**Problem to work on**
Locate each line below that includes "components" and reproduce it.

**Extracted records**
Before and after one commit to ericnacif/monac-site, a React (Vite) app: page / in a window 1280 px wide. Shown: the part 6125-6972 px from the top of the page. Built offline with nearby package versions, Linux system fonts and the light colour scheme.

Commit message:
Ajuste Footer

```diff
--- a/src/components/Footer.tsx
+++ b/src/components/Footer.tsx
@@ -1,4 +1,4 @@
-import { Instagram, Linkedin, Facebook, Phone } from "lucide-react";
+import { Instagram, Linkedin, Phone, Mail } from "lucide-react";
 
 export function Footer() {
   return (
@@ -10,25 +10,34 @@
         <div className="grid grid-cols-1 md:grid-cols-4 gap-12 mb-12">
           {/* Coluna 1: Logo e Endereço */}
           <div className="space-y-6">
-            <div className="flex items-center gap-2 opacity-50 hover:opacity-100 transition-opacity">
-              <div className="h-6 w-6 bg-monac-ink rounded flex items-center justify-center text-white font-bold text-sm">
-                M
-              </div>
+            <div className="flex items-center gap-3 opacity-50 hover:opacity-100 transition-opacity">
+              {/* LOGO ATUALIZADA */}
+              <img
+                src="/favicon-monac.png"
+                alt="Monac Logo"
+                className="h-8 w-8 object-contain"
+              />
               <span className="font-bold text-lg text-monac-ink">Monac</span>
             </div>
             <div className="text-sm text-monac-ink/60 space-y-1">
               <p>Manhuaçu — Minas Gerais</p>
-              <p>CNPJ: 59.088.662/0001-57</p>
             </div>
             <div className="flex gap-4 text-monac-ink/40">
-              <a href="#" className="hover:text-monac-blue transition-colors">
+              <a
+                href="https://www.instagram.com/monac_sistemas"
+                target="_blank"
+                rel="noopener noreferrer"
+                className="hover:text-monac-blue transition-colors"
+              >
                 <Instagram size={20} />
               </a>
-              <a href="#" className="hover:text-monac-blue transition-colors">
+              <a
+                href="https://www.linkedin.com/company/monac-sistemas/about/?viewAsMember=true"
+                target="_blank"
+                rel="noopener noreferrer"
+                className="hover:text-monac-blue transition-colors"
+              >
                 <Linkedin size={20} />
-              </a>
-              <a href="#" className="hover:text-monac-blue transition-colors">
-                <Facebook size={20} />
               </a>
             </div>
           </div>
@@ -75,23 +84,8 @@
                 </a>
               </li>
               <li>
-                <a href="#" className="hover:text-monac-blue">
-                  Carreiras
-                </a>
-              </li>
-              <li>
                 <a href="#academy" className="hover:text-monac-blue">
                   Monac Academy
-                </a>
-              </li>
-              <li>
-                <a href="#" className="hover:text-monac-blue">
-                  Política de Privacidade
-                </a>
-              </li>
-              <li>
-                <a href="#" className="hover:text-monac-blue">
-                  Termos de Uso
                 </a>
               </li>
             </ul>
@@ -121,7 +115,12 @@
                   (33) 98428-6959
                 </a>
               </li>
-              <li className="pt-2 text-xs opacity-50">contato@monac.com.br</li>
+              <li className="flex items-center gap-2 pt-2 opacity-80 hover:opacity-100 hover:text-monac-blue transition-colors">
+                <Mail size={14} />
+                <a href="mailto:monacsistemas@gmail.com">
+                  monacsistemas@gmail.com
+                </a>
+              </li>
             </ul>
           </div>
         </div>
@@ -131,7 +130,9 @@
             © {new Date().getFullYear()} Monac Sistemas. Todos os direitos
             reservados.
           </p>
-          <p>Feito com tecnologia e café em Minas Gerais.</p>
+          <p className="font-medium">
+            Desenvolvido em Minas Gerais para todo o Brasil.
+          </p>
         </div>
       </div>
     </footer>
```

---

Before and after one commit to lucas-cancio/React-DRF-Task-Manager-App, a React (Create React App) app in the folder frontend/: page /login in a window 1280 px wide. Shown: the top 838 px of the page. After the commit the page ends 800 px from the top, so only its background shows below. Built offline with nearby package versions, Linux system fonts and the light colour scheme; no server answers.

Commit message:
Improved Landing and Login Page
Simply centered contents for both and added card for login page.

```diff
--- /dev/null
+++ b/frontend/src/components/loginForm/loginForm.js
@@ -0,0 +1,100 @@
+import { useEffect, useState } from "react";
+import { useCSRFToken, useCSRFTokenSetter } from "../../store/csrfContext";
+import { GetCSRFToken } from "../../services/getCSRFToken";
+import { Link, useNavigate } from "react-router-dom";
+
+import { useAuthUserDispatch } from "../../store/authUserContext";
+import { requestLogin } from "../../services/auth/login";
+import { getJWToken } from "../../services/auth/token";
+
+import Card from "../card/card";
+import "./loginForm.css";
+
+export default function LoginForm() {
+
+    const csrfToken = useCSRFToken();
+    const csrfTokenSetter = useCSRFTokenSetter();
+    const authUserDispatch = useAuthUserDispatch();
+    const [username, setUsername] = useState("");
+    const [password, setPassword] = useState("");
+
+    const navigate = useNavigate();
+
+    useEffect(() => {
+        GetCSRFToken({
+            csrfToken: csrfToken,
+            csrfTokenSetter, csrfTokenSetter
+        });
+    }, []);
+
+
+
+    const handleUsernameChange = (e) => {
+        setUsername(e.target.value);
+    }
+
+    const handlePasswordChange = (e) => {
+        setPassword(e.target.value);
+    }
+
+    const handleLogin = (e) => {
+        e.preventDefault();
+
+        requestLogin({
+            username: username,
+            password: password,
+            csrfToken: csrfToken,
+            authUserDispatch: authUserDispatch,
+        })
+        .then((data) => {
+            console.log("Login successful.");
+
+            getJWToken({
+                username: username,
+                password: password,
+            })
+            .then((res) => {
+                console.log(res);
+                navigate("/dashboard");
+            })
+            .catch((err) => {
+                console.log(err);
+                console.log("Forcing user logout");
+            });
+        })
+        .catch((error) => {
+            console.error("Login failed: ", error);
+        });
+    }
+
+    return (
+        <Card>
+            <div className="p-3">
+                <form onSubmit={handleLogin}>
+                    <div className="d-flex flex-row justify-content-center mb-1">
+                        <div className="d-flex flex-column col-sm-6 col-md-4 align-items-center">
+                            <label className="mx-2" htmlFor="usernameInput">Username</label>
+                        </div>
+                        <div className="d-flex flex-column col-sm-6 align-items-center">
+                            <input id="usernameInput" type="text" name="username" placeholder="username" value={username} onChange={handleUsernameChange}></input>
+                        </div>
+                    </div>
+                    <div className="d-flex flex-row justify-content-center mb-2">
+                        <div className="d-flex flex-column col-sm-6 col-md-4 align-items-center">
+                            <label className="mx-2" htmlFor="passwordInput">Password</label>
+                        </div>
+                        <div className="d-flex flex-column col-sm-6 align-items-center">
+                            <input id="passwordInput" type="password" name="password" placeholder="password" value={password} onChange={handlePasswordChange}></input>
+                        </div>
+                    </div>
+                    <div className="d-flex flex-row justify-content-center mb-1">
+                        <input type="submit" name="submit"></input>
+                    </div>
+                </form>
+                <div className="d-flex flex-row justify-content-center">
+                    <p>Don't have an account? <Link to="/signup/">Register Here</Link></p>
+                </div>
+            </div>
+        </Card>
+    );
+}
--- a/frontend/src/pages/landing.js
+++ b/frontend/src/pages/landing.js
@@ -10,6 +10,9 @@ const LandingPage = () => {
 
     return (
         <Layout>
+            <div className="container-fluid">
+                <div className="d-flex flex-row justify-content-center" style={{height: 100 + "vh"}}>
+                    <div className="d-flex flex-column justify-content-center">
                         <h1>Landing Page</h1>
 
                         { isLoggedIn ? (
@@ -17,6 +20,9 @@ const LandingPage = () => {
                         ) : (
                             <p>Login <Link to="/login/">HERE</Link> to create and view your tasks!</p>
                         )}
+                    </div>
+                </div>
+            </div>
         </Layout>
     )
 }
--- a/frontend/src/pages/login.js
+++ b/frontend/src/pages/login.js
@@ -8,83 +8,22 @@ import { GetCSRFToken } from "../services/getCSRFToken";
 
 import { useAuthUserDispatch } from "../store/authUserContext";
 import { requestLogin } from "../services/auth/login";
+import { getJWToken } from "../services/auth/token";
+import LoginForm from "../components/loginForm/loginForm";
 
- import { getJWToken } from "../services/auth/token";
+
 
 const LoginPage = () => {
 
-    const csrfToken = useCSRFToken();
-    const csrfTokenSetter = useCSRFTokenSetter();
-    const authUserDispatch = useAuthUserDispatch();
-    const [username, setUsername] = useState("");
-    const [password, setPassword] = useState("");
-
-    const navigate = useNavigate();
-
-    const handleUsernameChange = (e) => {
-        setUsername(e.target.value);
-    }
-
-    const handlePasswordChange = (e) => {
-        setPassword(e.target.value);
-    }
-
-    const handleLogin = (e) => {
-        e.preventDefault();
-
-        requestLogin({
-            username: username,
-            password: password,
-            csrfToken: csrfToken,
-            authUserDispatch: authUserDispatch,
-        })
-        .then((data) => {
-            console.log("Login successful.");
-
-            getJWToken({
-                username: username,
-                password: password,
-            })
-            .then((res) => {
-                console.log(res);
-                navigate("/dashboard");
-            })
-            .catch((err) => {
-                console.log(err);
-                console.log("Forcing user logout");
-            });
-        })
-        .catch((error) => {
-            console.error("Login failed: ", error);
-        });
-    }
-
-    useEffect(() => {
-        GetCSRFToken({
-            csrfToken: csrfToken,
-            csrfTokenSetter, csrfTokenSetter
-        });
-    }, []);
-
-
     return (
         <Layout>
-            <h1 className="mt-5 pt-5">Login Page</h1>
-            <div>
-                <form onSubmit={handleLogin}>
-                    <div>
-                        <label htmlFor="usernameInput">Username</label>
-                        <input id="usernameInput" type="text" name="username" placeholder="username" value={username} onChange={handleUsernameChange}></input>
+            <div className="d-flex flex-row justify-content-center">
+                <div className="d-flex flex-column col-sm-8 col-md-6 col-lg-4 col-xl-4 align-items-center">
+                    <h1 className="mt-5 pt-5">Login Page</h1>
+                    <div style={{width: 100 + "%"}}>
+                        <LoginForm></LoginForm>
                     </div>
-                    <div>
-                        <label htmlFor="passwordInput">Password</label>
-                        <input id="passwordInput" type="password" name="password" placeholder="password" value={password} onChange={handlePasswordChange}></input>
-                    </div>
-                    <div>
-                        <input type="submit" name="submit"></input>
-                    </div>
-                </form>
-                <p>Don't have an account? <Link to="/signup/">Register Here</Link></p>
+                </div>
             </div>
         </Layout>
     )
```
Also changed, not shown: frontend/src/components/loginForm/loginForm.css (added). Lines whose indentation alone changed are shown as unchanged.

* * *

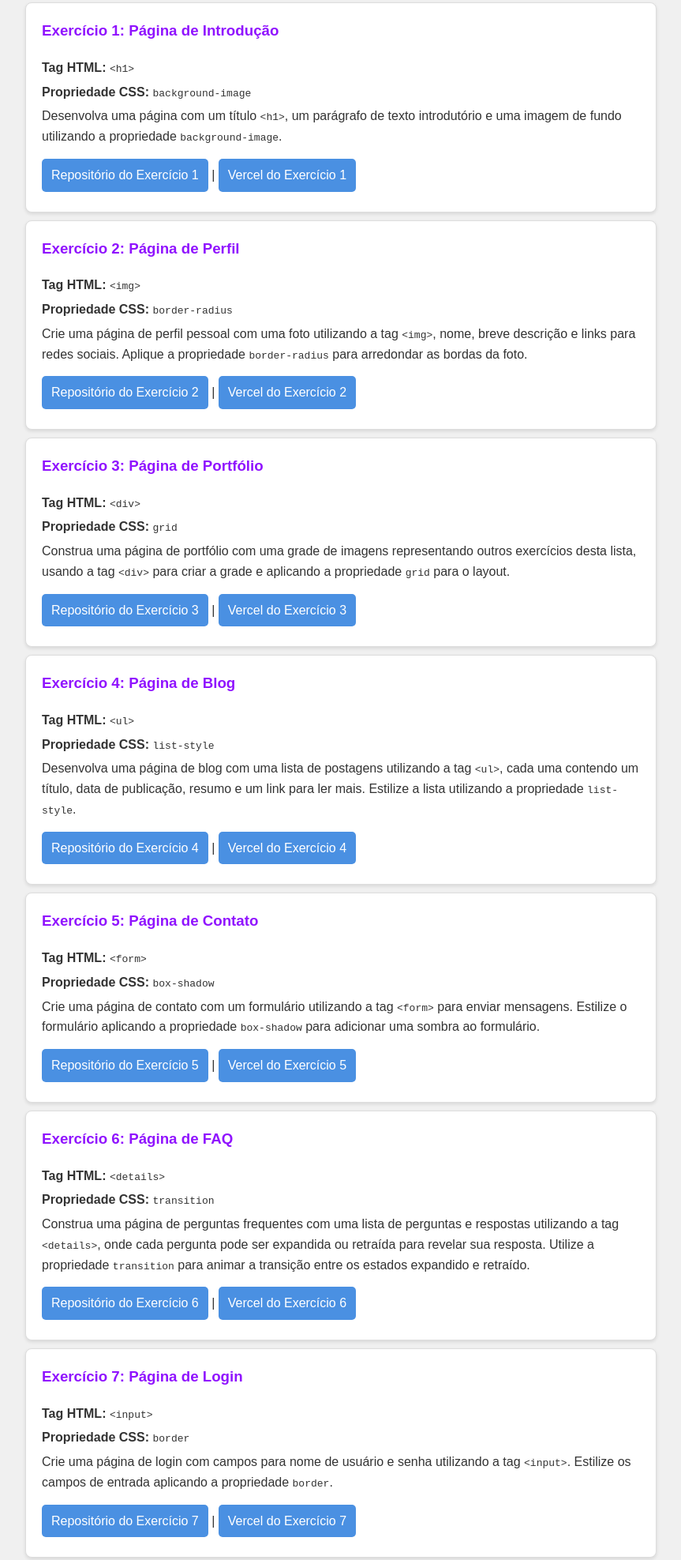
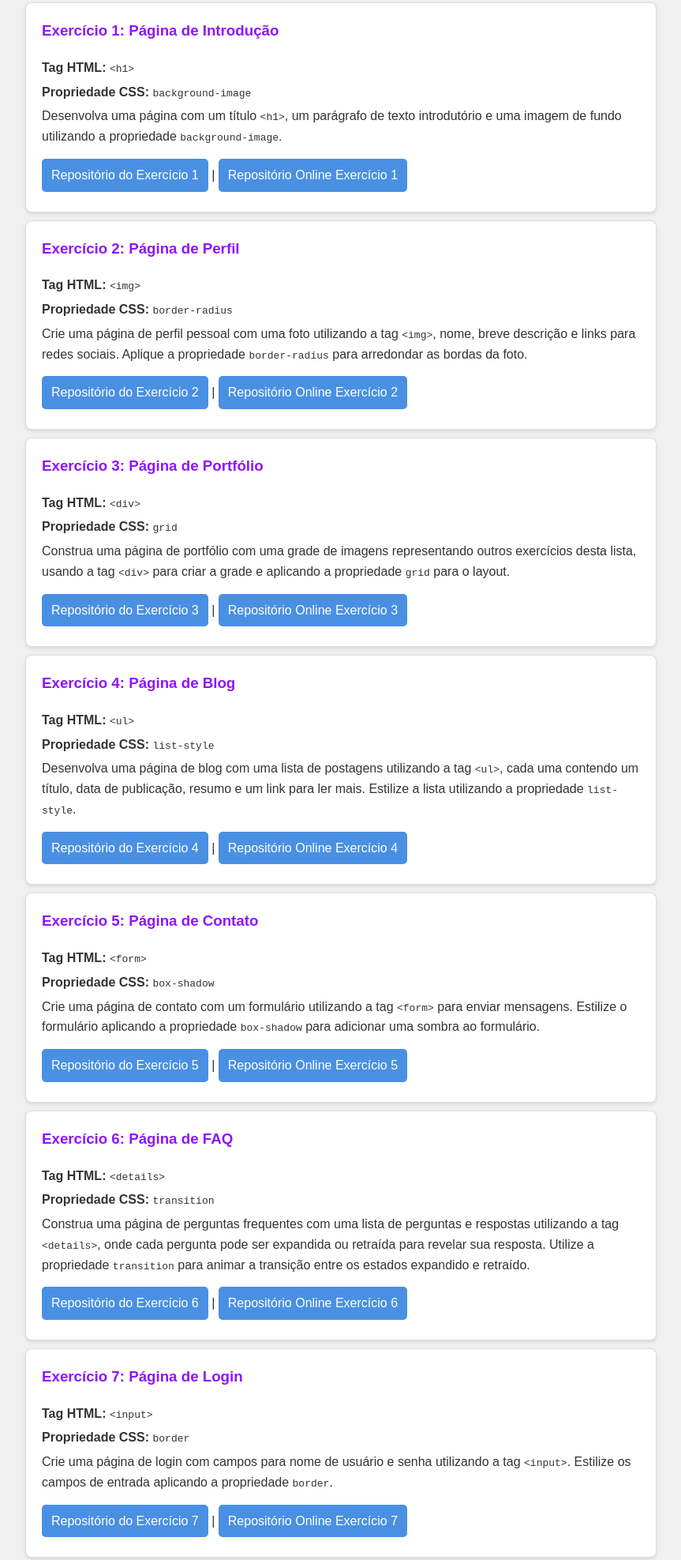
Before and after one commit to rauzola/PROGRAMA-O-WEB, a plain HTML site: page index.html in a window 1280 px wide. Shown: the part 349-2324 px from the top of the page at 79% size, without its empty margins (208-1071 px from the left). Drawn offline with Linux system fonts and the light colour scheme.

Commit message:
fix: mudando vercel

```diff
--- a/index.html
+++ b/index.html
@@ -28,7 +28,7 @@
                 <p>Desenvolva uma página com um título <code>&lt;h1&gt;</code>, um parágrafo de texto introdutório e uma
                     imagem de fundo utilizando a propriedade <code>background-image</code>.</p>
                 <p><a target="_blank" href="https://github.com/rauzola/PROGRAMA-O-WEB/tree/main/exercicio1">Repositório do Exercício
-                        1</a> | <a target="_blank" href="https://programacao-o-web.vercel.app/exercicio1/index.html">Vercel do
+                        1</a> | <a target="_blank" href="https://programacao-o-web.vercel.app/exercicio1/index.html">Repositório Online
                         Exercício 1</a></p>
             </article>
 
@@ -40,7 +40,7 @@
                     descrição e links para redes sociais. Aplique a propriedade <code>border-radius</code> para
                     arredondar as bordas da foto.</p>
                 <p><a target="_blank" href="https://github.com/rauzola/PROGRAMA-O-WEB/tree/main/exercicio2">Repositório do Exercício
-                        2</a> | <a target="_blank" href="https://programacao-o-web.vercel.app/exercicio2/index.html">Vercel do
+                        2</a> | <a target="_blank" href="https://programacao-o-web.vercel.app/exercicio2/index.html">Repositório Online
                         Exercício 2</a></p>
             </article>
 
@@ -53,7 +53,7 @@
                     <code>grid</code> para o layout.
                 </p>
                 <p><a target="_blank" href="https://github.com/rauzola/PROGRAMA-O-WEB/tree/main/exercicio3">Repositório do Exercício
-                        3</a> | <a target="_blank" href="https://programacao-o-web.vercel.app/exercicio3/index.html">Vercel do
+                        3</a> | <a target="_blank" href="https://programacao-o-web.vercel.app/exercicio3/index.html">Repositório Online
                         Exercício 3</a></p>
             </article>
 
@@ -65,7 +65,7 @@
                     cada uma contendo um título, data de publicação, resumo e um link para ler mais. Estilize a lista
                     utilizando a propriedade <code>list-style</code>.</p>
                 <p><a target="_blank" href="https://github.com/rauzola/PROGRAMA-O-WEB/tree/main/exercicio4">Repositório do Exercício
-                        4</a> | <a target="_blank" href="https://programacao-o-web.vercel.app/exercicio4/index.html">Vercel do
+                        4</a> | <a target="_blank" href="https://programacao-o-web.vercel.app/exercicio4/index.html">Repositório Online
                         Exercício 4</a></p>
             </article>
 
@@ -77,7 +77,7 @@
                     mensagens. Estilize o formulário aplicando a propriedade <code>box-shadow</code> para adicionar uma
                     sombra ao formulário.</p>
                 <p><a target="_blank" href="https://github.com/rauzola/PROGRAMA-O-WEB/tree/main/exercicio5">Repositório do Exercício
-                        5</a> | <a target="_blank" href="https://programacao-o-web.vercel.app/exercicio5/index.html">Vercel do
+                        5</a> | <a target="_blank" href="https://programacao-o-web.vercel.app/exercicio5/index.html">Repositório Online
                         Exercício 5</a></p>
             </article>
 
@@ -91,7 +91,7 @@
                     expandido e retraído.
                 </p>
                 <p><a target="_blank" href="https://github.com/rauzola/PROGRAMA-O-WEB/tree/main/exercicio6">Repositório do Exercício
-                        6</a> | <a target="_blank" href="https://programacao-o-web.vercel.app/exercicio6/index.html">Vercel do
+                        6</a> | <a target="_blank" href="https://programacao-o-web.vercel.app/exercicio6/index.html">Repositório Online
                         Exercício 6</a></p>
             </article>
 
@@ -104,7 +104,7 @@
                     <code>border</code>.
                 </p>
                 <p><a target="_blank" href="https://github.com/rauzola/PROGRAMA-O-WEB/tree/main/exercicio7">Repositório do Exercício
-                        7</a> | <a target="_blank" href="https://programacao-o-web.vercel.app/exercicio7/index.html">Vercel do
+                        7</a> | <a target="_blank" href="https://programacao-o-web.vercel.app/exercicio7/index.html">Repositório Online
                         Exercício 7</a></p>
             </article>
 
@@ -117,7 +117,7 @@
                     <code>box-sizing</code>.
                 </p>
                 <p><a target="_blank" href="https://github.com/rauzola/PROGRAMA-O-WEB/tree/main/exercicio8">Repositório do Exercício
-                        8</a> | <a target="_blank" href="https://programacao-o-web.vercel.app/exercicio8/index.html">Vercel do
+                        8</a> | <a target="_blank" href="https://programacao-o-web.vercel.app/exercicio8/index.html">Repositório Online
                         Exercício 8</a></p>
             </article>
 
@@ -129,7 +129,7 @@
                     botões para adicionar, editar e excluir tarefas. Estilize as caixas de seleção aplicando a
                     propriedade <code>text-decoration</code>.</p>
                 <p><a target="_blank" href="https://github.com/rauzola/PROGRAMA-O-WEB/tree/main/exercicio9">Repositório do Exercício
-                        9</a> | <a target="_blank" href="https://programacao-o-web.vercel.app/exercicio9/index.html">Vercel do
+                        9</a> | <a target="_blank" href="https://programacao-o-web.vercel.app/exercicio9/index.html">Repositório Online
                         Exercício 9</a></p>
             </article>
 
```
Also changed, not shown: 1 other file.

**Reply**
--- a/src/components/Footer.tsx
+++ b/src/components/Footer.tsx
+++ b/frontend/src/components/loginForm/loginForm.js
+import LoginForm from "../components/loginForm/loginForm";
Also changed, not shown: frontend/src/components/loginForm/loginForm.css (added). Lines whose indentation alone changed are shown as unchanged.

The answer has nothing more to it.